Your instructions
The answer must be every line of the records in which the string "ThemeData" appears.

Material provided section start

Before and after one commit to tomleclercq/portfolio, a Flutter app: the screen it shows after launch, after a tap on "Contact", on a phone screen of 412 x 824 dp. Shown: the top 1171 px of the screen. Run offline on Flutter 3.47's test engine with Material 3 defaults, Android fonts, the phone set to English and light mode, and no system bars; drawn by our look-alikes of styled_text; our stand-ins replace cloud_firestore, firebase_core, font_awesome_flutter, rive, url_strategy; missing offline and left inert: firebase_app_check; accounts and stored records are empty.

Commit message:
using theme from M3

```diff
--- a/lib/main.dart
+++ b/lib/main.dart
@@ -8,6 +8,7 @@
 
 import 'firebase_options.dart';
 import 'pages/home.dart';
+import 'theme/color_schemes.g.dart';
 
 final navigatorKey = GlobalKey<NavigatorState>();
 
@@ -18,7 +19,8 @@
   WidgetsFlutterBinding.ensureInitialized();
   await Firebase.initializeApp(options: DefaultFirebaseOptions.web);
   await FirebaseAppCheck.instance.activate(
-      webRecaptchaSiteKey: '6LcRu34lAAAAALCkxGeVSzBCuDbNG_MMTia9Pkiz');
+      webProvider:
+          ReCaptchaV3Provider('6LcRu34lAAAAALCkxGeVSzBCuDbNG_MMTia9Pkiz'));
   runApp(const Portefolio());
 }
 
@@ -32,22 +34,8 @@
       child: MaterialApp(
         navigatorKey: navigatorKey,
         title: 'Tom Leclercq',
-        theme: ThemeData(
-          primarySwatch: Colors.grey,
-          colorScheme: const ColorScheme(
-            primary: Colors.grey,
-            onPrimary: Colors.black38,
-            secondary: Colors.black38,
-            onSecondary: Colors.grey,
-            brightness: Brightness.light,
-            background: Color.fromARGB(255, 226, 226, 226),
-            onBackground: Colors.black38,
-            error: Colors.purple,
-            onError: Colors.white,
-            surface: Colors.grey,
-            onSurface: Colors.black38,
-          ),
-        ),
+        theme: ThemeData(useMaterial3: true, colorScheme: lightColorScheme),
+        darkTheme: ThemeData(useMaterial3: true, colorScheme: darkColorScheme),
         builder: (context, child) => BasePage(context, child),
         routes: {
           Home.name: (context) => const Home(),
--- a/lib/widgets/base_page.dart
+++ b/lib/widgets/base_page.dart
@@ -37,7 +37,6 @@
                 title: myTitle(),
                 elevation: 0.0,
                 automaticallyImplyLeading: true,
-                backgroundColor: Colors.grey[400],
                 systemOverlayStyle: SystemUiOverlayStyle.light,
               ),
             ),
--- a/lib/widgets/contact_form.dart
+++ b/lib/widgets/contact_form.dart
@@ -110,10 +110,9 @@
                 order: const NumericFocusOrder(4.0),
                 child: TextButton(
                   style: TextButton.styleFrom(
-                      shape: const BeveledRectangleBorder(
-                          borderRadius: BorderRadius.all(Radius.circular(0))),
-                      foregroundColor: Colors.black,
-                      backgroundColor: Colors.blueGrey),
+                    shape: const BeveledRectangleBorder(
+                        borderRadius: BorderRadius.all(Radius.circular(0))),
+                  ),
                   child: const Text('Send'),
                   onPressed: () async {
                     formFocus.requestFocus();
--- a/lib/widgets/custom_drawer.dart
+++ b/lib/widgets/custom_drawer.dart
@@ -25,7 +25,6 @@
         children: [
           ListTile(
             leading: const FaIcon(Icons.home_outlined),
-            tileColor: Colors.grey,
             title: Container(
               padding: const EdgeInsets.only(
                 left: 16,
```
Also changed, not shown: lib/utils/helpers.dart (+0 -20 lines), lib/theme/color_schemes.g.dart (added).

Material provided section end

Answer to the exercise
-        theme: ThemeData(
+        theme: ThemeData(useMaterial3: true, colorScheme: lightColorScheme),
+        darkTheme: ThemeData(useMaterial3: true, colorScheme: darkColorScheme),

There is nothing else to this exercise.